Published on Sat Jun 05 2021

Genomic differentiation within East Asian Helicobacter pylori

You, Y., Thorell, K., He, L., Yahara, K., Yamaoka, Y., Cha, J.-H., Murakami, K., Katsura, Y., TEAMHp, , Kobayashi, I., Falush, D., Zhang, J.

H. pylori within East Asia are not homogeneous but have become differentiated geographically at multiple loci that have facilitated adaptation to local conditions and hosts. Seven sub-regional clusters were found within hspEAsia, related to sub-populations with various ethnicities, geographies and gastric cancer risks. Sub-population-specific amino-acid changes found in multi-drug exporters

1
11
16
Abstract
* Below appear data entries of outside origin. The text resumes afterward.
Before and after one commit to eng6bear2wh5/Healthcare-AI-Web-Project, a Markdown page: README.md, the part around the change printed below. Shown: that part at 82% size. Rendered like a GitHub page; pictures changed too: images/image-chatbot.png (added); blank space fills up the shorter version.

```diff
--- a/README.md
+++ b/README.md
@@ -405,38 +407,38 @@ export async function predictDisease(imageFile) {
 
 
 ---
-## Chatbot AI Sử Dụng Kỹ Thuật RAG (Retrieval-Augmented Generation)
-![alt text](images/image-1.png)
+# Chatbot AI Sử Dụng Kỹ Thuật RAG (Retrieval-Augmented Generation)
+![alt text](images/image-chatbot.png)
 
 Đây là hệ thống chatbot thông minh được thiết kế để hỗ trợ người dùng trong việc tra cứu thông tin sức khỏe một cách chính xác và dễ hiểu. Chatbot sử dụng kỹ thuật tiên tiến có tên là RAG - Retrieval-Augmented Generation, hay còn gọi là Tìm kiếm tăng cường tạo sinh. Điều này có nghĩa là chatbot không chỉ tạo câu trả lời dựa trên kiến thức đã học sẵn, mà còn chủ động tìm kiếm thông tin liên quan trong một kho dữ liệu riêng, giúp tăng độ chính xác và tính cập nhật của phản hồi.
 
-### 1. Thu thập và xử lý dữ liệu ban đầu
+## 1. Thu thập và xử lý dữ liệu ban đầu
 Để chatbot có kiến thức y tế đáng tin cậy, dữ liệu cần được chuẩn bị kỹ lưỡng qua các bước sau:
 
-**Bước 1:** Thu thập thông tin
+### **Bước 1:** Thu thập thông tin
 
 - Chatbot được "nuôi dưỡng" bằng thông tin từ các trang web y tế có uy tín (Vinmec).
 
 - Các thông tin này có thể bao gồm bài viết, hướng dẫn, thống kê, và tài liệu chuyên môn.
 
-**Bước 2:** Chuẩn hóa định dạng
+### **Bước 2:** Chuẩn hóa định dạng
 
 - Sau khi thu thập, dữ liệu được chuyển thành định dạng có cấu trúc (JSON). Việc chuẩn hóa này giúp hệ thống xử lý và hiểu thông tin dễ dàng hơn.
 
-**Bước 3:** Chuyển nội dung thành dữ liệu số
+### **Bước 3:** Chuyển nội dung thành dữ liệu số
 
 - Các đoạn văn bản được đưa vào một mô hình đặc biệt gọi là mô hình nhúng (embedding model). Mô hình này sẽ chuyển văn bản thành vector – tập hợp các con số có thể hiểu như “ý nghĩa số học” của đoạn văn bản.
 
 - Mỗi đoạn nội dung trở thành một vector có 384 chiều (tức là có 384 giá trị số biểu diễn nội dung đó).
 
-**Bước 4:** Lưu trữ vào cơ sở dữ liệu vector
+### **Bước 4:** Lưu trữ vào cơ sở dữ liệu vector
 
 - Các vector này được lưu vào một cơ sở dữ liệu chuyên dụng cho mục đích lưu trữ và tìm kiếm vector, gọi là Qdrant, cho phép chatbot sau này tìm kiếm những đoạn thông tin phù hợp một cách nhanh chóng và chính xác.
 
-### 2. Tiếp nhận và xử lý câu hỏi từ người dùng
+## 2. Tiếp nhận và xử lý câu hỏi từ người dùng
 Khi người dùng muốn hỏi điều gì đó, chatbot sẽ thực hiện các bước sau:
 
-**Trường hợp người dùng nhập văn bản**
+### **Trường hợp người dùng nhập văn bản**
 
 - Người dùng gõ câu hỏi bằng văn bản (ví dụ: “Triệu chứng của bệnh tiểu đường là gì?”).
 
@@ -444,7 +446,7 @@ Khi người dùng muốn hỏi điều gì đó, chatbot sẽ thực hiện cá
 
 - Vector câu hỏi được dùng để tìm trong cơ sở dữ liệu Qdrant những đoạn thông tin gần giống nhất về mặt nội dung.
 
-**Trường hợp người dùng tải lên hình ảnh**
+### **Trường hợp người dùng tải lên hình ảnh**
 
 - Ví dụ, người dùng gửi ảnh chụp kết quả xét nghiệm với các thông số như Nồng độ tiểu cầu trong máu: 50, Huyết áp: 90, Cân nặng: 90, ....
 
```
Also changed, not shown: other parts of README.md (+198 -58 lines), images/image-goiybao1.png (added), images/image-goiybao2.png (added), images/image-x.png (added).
The East Asian region, including China, Japan and Korea, accounts for half of gastric cancer deaths. However, different areas have contrasting gastric cancer incidence and the population structure of Helicobacter pylori in this ethnically diverse region is yet unknown. We aimed to investigate genomic differences in H. pylori between these areas to identify sequence polymorphisms associated with increased cancer risk. We analysed 381 H. pylori genomes collected from different areas of the three countries using phylogenetic and population genetic tools to characterize population differentiation. The functional consequences of Single Nucleotide Polymorphisms (SNPs) with a highest fixation index (Fst) between subpopulations were examined by mapping amino-acid changes on 3D protein structure, solved or modelled. 329/381 genomes belonged to the previously identified hspEAsia population indicating that import of bacteria from other regions of the world has been uncommon. Seven sub-regional clusters were found within hspEAsia, related to sub-populations with various ethnicities, geographies and gastric cancer risks. Sub-population-specific amino-acid changes were found in multi-drug exporters (hefC), transporters (frpB-4), outer membrane proteins (hopI), and several genes involved in host interaction, such as catalase, involved in H2O2 entrance, and a flagellin site mimicking host glycosylation. Several of the top hits including frpB-4, hefC, alpB/hopB, and hofC. were also differentiated within the Americas, indicating that a handful of genes may be key to local geographic adaptation. H. pylori within East Asia are not homogeneous but have become differentiated geographically at multiple loci that have facilitated adaptation to local conditions and hosts. This has important implications for further evaluation of these changes in relation to the varying gastric cancer incidence between geographical areas in this region.